this investigation need to give unfettered access and obviously,
we didn't see that when these individuals were there for 75
minutes," U.S. State Department spokeswoman Jen Psaki told a
regular news briefing in Washington.
The United States wanted to see "a credible, international
investigation," she said, adding that the U.S. government had
offered to send personnel and resources from the National
Transportation and Safety Board and the Federal Bureau of
Psaki said the Ukrainians had accepted the offer and the
NTSB and FBI would each send at least one investigator, although
it was unclear when they would go.
"And we of course will be responsive to their needs moving
forward," she said.
World leaders have called for a rapid investigation into the
shooting down of the airliner, which could mark a pivotal moment
in deteriorating relations between Russia and the West.

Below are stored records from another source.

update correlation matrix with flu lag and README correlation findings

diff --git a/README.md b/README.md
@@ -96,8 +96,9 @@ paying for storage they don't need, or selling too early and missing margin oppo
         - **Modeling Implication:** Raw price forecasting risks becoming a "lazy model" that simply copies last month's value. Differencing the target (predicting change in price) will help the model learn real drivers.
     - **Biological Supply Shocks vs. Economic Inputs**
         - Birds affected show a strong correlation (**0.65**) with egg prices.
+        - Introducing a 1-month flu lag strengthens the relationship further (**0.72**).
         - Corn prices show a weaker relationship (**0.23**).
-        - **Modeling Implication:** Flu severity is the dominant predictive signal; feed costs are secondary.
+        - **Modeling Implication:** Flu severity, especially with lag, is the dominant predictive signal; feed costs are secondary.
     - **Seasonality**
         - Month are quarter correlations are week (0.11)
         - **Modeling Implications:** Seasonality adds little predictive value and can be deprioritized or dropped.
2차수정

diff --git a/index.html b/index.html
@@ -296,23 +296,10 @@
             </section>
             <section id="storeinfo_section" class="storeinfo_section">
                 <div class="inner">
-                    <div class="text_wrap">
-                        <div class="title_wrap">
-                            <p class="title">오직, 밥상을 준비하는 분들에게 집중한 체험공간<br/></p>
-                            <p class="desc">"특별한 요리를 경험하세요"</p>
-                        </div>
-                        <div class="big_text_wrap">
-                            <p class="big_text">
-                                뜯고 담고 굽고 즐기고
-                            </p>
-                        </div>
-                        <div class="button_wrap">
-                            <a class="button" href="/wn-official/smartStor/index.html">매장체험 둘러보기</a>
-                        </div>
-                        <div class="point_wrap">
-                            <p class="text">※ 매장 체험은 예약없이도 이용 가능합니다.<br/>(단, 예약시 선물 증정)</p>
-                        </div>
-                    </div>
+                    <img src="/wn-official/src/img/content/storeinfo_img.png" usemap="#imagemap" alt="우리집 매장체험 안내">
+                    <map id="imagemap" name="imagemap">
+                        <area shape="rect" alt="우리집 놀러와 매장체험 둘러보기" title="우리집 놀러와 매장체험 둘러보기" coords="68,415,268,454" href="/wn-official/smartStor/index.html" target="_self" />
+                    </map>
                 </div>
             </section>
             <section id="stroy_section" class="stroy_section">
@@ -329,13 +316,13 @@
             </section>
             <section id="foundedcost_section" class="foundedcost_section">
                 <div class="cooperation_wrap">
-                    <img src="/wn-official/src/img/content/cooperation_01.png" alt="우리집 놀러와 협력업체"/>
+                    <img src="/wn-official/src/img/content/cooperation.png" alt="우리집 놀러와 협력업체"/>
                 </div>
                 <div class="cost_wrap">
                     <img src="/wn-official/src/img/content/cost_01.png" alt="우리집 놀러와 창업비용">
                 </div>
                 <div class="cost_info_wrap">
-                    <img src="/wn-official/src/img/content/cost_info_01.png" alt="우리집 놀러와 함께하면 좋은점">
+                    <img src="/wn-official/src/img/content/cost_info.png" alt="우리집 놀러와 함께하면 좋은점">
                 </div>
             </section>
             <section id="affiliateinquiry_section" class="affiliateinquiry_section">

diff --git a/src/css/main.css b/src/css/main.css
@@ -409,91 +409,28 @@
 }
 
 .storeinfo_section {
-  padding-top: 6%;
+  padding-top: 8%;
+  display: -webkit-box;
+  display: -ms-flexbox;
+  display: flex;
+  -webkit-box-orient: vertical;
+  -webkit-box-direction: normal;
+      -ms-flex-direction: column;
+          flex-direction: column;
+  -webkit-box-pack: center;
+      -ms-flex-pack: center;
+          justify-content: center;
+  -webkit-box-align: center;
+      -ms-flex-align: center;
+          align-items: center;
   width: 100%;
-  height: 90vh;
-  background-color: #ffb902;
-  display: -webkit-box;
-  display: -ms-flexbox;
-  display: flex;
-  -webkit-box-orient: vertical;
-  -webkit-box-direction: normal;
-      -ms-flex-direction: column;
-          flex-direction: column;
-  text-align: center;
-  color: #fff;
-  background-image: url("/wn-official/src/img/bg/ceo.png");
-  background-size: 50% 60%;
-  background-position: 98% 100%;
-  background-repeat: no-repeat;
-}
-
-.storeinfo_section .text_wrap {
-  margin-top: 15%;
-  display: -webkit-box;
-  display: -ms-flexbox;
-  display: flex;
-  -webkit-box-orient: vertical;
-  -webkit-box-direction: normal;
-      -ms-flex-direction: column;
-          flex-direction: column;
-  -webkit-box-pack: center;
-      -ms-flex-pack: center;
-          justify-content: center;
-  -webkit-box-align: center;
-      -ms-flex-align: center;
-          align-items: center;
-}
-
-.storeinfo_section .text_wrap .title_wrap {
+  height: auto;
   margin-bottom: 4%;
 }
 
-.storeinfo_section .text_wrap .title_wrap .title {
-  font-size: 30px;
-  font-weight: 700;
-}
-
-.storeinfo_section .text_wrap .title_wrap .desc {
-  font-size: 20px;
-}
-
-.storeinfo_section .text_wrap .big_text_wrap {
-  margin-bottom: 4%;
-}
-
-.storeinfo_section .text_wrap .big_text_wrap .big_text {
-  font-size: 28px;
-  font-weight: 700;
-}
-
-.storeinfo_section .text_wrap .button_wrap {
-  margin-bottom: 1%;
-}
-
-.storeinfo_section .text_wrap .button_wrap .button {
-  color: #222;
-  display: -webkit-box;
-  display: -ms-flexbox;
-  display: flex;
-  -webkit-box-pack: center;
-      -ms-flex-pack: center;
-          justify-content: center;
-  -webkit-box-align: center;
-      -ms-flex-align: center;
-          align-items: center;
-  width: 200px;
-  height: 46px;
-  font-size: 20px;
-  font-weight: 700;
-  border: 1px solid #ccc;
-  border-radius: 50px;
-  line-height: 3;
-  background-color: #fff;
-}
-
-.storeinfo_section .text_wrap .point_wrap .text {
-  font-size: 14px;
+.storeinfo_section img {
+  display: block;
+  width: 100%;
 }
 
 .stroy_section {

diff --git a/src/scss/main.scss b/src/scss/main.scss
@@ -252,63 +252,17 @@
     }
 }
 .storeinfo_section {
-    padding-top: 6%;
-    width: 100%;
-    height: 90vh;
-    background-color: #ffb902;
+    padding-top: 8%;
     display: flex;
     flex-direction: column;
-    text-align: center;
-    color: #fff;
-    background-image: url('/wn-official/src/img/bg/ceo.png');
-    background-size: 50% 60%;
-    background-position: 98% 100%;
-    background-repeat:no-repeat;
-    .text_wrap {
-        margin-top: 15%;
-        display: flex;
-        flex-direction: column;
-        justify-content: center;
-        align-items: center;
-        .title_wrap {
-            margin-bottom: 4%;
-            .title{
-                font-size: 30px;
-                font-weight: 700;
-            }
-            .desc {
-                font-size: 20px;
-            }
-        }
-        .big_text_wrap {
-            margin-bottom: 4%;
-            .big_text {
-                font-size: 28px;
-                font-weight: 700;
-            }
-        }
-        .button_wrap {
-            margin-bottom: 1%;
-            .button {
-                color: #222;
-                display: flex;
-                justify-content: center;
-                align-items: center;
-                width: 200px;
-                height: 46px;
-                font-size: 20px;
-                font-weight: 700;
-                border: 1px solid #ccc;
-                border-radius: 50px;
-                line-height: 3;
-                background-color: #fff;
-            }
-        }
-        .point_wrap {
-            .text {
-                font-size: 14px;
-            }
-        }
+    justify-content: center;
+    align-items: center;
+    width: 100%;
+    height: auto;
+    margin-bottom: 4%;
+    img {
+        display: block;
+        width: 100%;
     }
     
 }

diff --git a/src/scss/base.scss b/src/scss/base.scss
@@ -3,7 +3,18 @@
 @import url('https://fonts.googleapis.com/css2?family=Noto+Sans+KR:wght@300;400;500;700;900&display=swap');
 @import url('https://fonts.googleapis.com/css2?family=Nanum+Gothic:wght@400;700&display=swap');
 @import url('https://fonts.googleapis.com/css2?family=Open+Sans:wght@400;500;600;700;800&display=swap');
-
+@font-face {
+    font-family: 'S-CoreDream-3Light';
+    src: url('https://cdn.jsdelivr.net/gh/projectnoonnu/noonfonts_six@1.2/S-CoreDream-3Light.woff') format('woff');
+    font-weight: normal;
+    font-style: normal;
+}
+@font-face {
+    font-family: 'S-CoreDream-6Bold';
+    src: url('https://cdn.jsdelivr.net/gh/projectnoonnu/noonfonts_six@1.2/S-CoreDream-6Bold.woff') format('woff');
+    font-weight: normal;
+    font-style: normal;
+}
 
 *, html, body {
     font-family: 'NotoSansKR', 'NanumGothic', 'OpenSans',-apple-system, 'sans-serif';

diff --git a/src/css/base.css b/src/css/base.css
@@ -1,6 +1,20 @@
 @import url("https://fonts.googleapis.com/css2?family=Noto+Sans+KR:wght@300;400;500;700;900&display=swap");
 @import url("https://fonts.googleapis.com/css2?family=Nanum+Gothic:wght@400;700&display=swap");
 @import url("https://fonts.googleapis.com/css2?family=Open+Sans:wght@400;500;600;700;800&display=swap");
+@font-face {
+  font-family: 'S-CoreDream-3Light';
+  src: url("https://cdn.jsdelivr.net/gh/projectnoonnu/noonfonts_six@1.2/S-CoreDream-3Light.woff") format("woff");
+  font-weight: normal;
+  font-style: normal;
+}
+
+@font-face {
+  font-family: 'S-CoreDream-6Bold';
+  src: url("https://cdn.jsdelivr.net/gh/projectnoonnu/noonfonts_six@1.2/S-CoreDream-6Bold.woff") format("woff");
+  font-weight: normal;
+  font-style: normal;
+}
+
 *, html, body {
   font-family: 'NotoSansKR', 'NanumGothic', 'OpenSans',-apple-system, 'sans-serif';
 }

The
United States and Britain said a surface-to-air missile appeared
to have been fired from rebel held territory.
There were no survivors from the Malaysia Airlines flight
MH17 from Amsterdam to Kuala Lumpur, a Boeing 777. The United
Nations said 80 of the 298 aboard were children. It was the
deadliest attack on a commercial airliner and scattered bodies
were seen over miles of rebel-held territory near the border
U.S. Ambassador to the United Nations Samantha Power told a
meeting of the U.N. Security Council on Friday it was unlikely
the separatists could have effectively operated that missile
system without help from knowledgeable personnel.
Russia's U.N. Ambassador Vitaly Churkin called for an
"impartial, open investigation of what happened," and warned
against any attempts to prejudge the matter.
Bociurkiw said the OSCE intended to visit the site again on
Saturday and spend the whole day there. "We unfortunately could
not get much done today because of the behaviour of the armed
individuals and the lack of access," he said.
He said the team could not find anyone to talk to about the
airliner's black box, and that it was not clear who was in
charge of the territory where the airliner crashed.
"The crash site is a very large area and there may be more
than one group who holds sway over that area," he said.
He added that while the bodies had not been touched - they
seemed to be lying where they fell, personal possessions
appeared to have been arranged in piles as if "for show".
Some of the bodies showed early signs of decomposition.
"As for observing close up the wreckage of the Boeing 777
that was very difficult. The armed guards did not allow us very
much leeway to leave the roadway and look at the wreckage," he
(Additional reporting by Georgina Prodhan in Geneva and David
Brunnstrom in Washington; writing by Elizabeth Piper, editing by
Philippa Fletcher and Bernard Orr)